The primary legislation governing gambling in India is the Public Gambling Act, 1867(“PGA”). The PGA criminalises act connected with ‘gambling’ in a public forum and the keeping of a ‘common gaming house’. The PGA, however, creates an essential exception in favour of games of skill, by simply revealing.
In figuring out if a given game or challenge is a Game of Skill or chance, Indian courts have embraced the standard of evaluating the ‘Dominant factor’ of a Game. The two most vital Indian cases in such manner are State of Andhra Pradesh v. K Satyanarayana (AIR 1968 SC 825) (the "Satyanarayana" case) and KR Lakshmanan v. Condition of Tamil Nadu (AIR 1996 SC 1153) (the "Lakshmanan" case).
In the Satyanarayana case, the Supreme Court characterized a ‘Game of mere Skill’ to mean a diversion "in which, in spite of the fact that the component of chance essentially can't be completely wiped out, achievement depends basically upon the unrivalled Knowledge, training, consideration, experience and adeptness of the player." By use of this definition, the Supreme Court held that the Game of rummy was a Game of Skill, and did not amount to betting or gambling under the PGA. While maintaining the duty of an ostensible administration charge for procurement of a physical space, cards, and so on, to play a session of rummy, the Court reasoned:

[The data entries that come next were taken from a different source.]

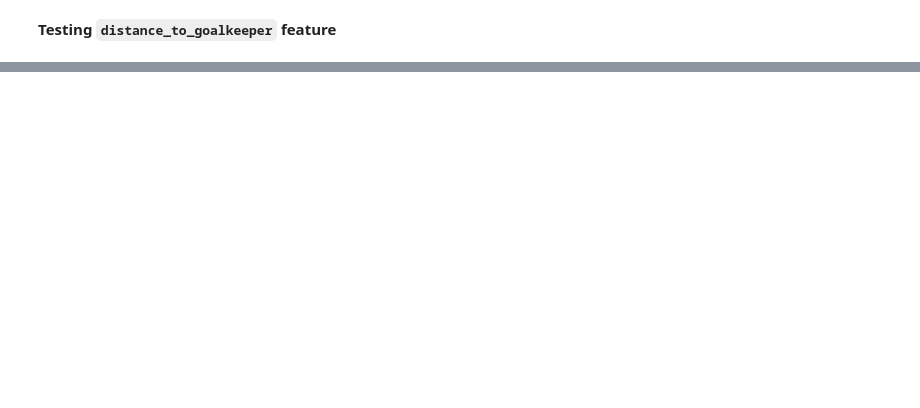
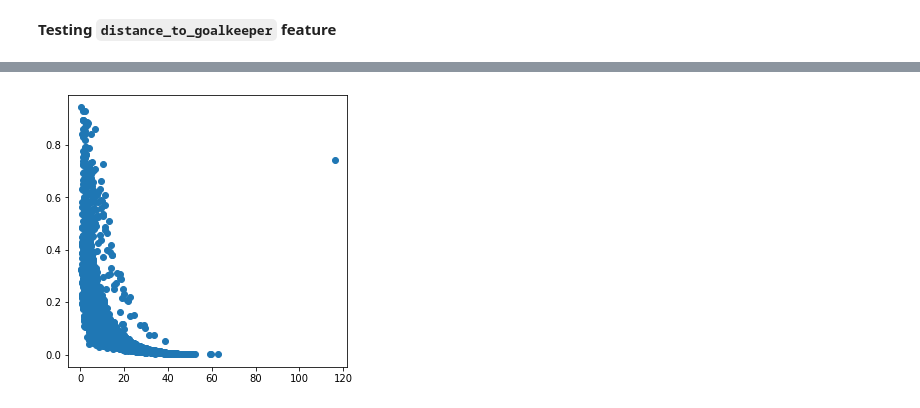
Before and after one commit to faridmusayev/Expected_Goals_Model, a Jupyter notebook: statsbomb/building_model.ipynb, the cells around one changed output, grey strips where cells are left out. Drawn from its saved outputs; the diff is of its cells as text; code cells hidden in the pictures; blank space fills up the shorter version.

```diff
--- a/statsbomb/building_model.ipynb
+++ b/statsbomb/building_model.ipynb
@@ -125,7 +125,7 @@ shots.head()
 # %%
 from sklearn.model_selection import train_test_split
 # Prepare features and labels from available data
-X = shots.loc[:, ['play_pattern_name','under_pressure', 'distance', 'angle', 'gk_loc_x', 'gk_loc_y', 'distance_to_gk',
+X = shots.loc[:, ['play_pattern_name','under_pressure', 'distance', 'angle', 'gk_loc_x', 'gk_loc_y',
                    'follows_dribble', 'first_time', 'open_goal', 'technique', 'body_part']]
 y = shots.loc[:, 'outcome']
 
@@ -138,7 +138,7 @@ from sklearn.preprocessing import OneHotEncoder, StandardScaler
 
 column_trans = ColumnTransformer(
     [('encode_bodyparts', OneHotEncoder(dtype='int'), ['play_pattern_name', 'technique', 'body_part']),
-    ('std_coords', StandardScaler(), ['distance', 'angle','gk_loc_x', 'gk_loc_y', 'distance_to_gk'])],
+    ('std_coords', StandardScaler(), ['distance', 'angle', 'gk_loc_x', 'gk_loc_y'])],
     remainder = 'passthrough', verbose_feature_names_out = True)
 
 X_train_trans = column_trans.fit_transform(X_train)
@@ -215,7 +213,7 @@ brier_score_loss(y_valid, xG_predictions)
 **Testing `distance_to_goalkeeper` feature**
 # %%
 from sklearn.ensemble import GradientBoostingClassifier
-clf = GradientBoostingClassifier(n_estimators = 500, learning_rate = 0.035, loss = 'exponential',
+clf = GradientBoostingClassifier(n_estimators = 500, learning_rate = 0.0355, loss = 'exponential',
     random_state=0).fit(X_train_trans, y_train)
 
 xG_predictions = clf.predict_proba(X_train_trans)[:, 1]
@@ -228,0 +249,6 @@ brier_score_loss(y_valid, xG_predictions)
+# %%
+fig, ax = plt.subplots(figsize = (5, 5))
+ax.scatter(X_train.loc[:, 'distance_to_gk'], xG_predictions)
+plt.show()
+# %% [output]
+[figure, added]
```
Also changed, not shown: parts of 20 cells of this notebook, 1 other file.
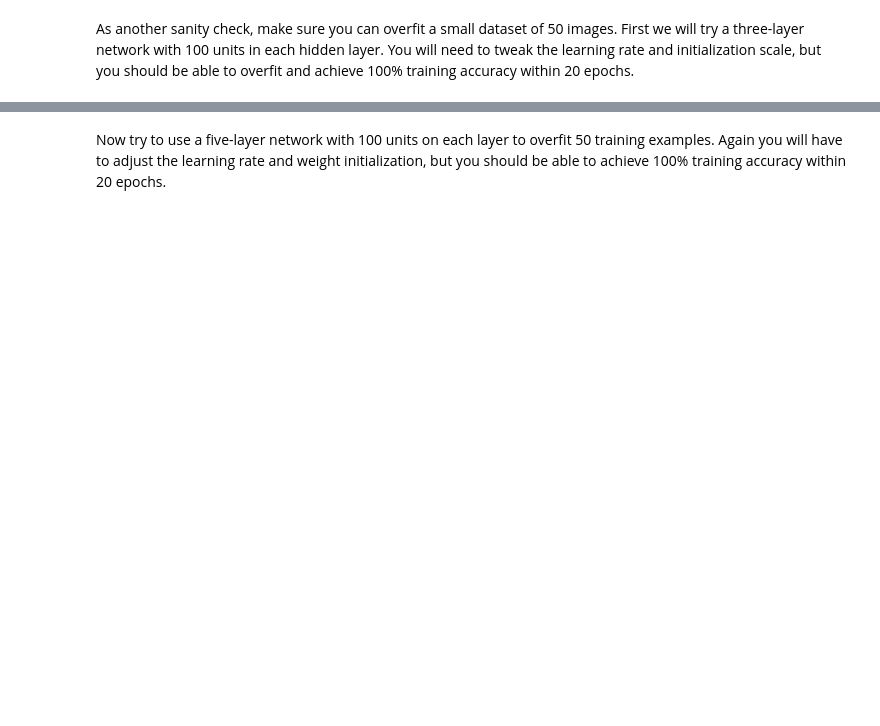
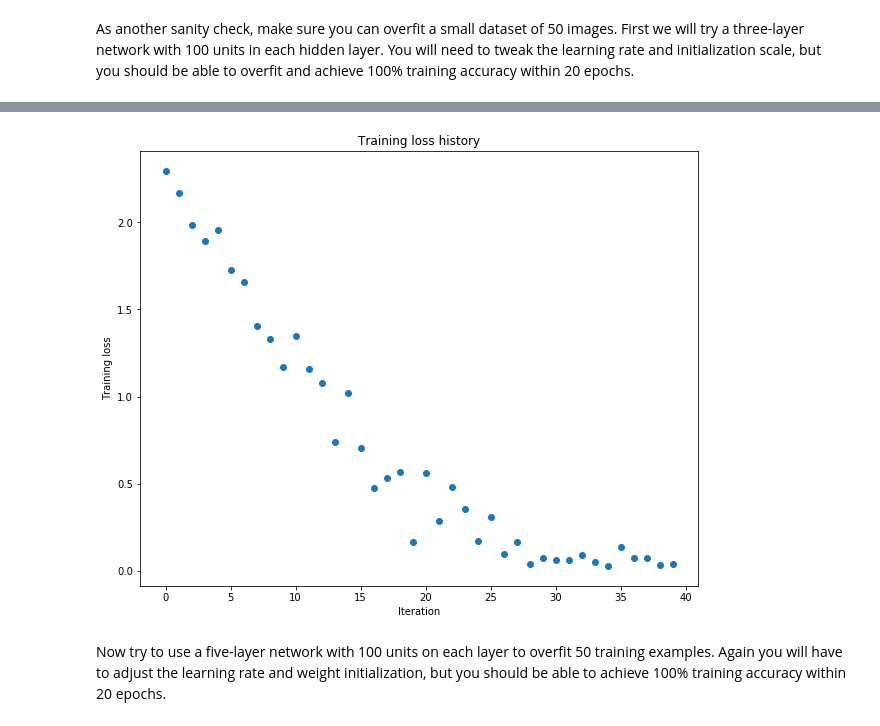
Before and after one commit to hanezu/cs231n-assignment, a Jupyter notebook: assignment2/FullyConnectedNets.ipynb, the cells around one changed output, grey strips where cells are left out. Drawn from its saved outputs; the diff is of its cells as text; code cells hidden in the pictures; blank space fills up the shorter version.

```diff
--- a/assignment2/FullyConnectedNets.ipynb
+++ b/assignment2/FullyConnectedNets.ipynb
@@ -400,7 +436,7 @@ small_data = {
 }
 
 weight_scale = 1e-2
-learning_rate = 1e-4
+learning_rate = 1e-2
 model = FullyConnectedNet([100, 100],
               weight_scale=weight_scale, dtype=np.float64)
 solver = Solver(model, small_data,
@@ -417,3 +453,4 @@ plt.title('Training loss history')
 plt.xlabel('Iteration')
 plt.ylabel('Training loss')
 plt.show()
+# %% [output]
@@ -420,3 +474,4 @@ plt.show()
+[figure, added]
 # %% [markdown]
 Now try to use a five-layer network with 100 units on each layer to overfit 50 training examples. Again you will have to adjust the learning rate and weight initialization, but you should be able to achieve 100% training accuracy within 20 epochs.
 # %%
```
Also changed, not shown: parts of 7 cells of this notebook, 1 other file.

"Rummy...... requires certain measure of expertise in light of the fact that the fall of the cards must be remembered and the building up of Rummy requires considerable skill in holding and discarding cards. We can't, thusly, say that the Game of Rummy is a Game of entire chance. It is mainly and preponderantly a Game of ability."
In the Lakshmanan case, the Supreme Court held that the wagering on steed races was a session of ability. It supported that in a steed race the victor is not controlled by chance alone, as the condition, pace and perseverance of the steed and the expertise and administration of the rider are components influencing the consequence of the race. The bettor has the chance to practice his judgment and circumspection in deciding the steed on which to wager.